There’s more to the expansion than this, but that’s about as much of an explanation as is needed before any veteran player would decide it’s worth trying out this expansion (which I hope improves the game in every way). If there’s any downsides to this expansion, possible broken combos I haven’t seen yet aside (whether it’s character abilities, certain natives, or certain spells/treasures that I missed through all the playtesting), it would probably be the consequences of doubling the size of the map. It would take up considerably more real estate than the base game if a PnP version of this was ever made. But there’s also the fact that one is likely to be doing more exploring trying to find sites, to the point where that would most likely be primarily what happens during the first month of the game. It would take longer for significant events to occur on-average in a playthrough. It’s also unlikely that a large player count would happen to take advantage of this very much expanded realm (it’s hard enough finding anyone to make this a non-solo play, imagine trying to get 24 people together to play this, which has become the new max player count thanks to the 8 new characters, all of which seem to be balanced enough from what I’ve tested so far). So that the likelihood of interesting stuff happening happens sooner. Personally, I’d be happy if I managed to play an 8 player game with players who all knew what they were doing from the get-go.
One can dream…
Well, currently, this is on Tabletop Simulator (via Steam) if anyone is interested in trying it. It’s perfectly playable as-is. Just could use a stylistic improvement for the Chart of Appearances, and the combat sheets. Preferably for the denizens as well. But, as-is, it works. And I enjoy playing it. As do others I’ve introduced it to.

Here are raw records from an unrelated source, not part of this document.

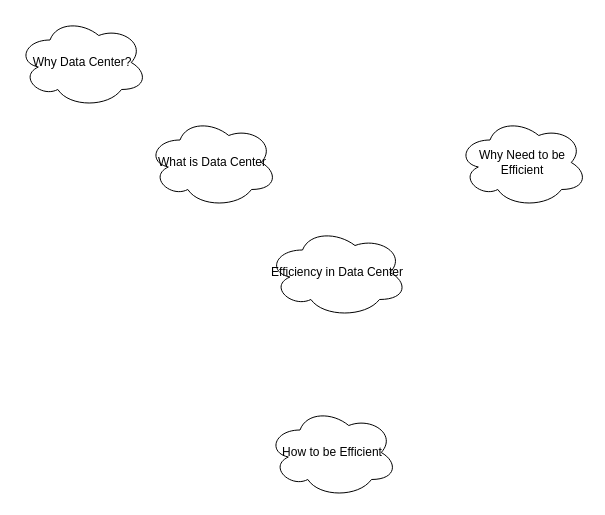
The draw.io diagram Untitled Diagram.drawio in Midebar/Basdat, before the edit. Source tidied: cells renumbered, new cells numbered last; positions are measured from the earlier drawing's top-left corner, leaving out a move shared by most shapes. Both pictures are drawn from the tidied source at 100%, with x=0, y=0 at pixel (17, 17).
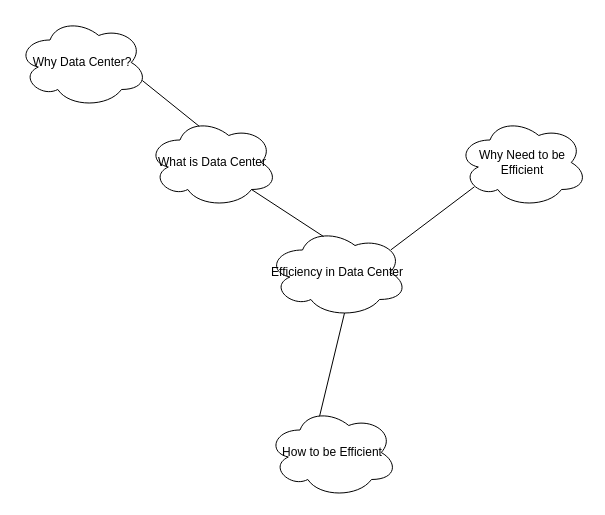
Above is the later version.

What changed in the source:
```diff
@@
 <mxGraphModel>
   <root>
     <mxCell id="0" />
     <mxCell id="1" parent="0" />
+    <mxCell id="7" style="rounded=0;jettySize=auto;html=1;exitX=0.55;exitY=0.95;exitDx=0;exitDy=0;exitPerimeter=0;entryX=0.4;entryY=0.1;entryDx=0;entryDy=0;entryPerimeter=0;endArrow=none;endFill=0;" parent="1" edge="1" source="2" target="5">
+      <mxGeometry relative="1" as="geometry" />
+    </mxCell>
     <mxCell id="2" value="Efficiency in Data Center" style="ellipse;shape=cloud;whiteSpace=wrap;html=1;" parent="1" vertex="1">
       <mxGeometry x="250" y="210" width="140" height="90" as="geometry" />
     </mxCell>
+    <mxCell id="8" style="edgeStyle=none;rounded=0;jettySize=auto;html=1;exitX=0.4;exitY=0.1;exitDx=0;exitDy=0;exitPerimeter=0;entryX=0.96;entryY=0.7;entryDx=0;entryDy=0;entryPerimeter=0;endArrow=none;endFill=0;" parent="1" edge="1" source="3" target="6">
+      <mxGeometry relative="1" as="geometry" />
+    </mxCell>
     <mxCell id="3" value="What is Data Center" style="ellipse;shape=cloud;whiteSpace=wrap;html=1;" parent="1" vertex="1">
       <mxGeometry x="130" y="100" width="130" height="90" as="geometry" />
     </mxCell>
+    <mxCell id="9" style="rounded=0;jettySize=auto;html=1;exitX=0.13;exitY=0.77;exitDx=0;exitDy=0;exitPerimeter=0;entryX=0.88;entryY=0.25;entryDx=0;entryDy=0;entryPerimeter=0;endArrow=none;endFill=0;" parent="1" edge="1" source="4" target="2">
+      <mxGeometry relative="1" as="geometry" />
+    </mxCell>
     <mxCell id="4" value="Why Need to be Efficient" style="ellipse;shape=cloud;whiteSpace=wrap;html=1;" parent="1" vertex="1">
       <mxGeometry x="440" y="100" width="130" height="90" as="geometry" />
     </mxCell>
     <mxCell id="5" value="How to be Efficient" style="ellipse;shape=cloud;whiteSpace=wrap;html=1;" parent="1" vertex="1">
       <mxGeometry x="250" y="390" width="130" height="90" as="geometry" />
     </mxCell>
     <mxCell id="6" value="Why Data Center?" style="ellipse;shape=cloud;whiteSpace=wrap;html=1;" parent="1" vertex="1">
       <mxGeometry width="130" height="90" as="geometry" />
     </mxCell>
+    <mxCell id="10" style="endArrow=none;html=1;rounded=0;exitX=0.8;exitY=0.8;exitDx=0;exitDy=0;exitPerimeter=0;entryX=0.4;entryY=0.1;entryDx=0;entryDy=0;entryPerimeter=0;" parent="1" edge="1" source="3" target="2">
+      <mxGeometry relative="1" as="geometry" />
+    </mxCell>
   </root>
 </mxGraphModel>
```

PS: I can’t claim credit for creating all of this. Had a little help here and there with some of the concepts (that blueprint stated in The Once and Future Realm interview with McKnight and Hamlben aside) by various individuals mentioned in the credits in the rulebook (a copy of it is within the TTS game itself). And the game definitely wouldn’t look as good as it does if not for a graphic designer who has his own youtube channel.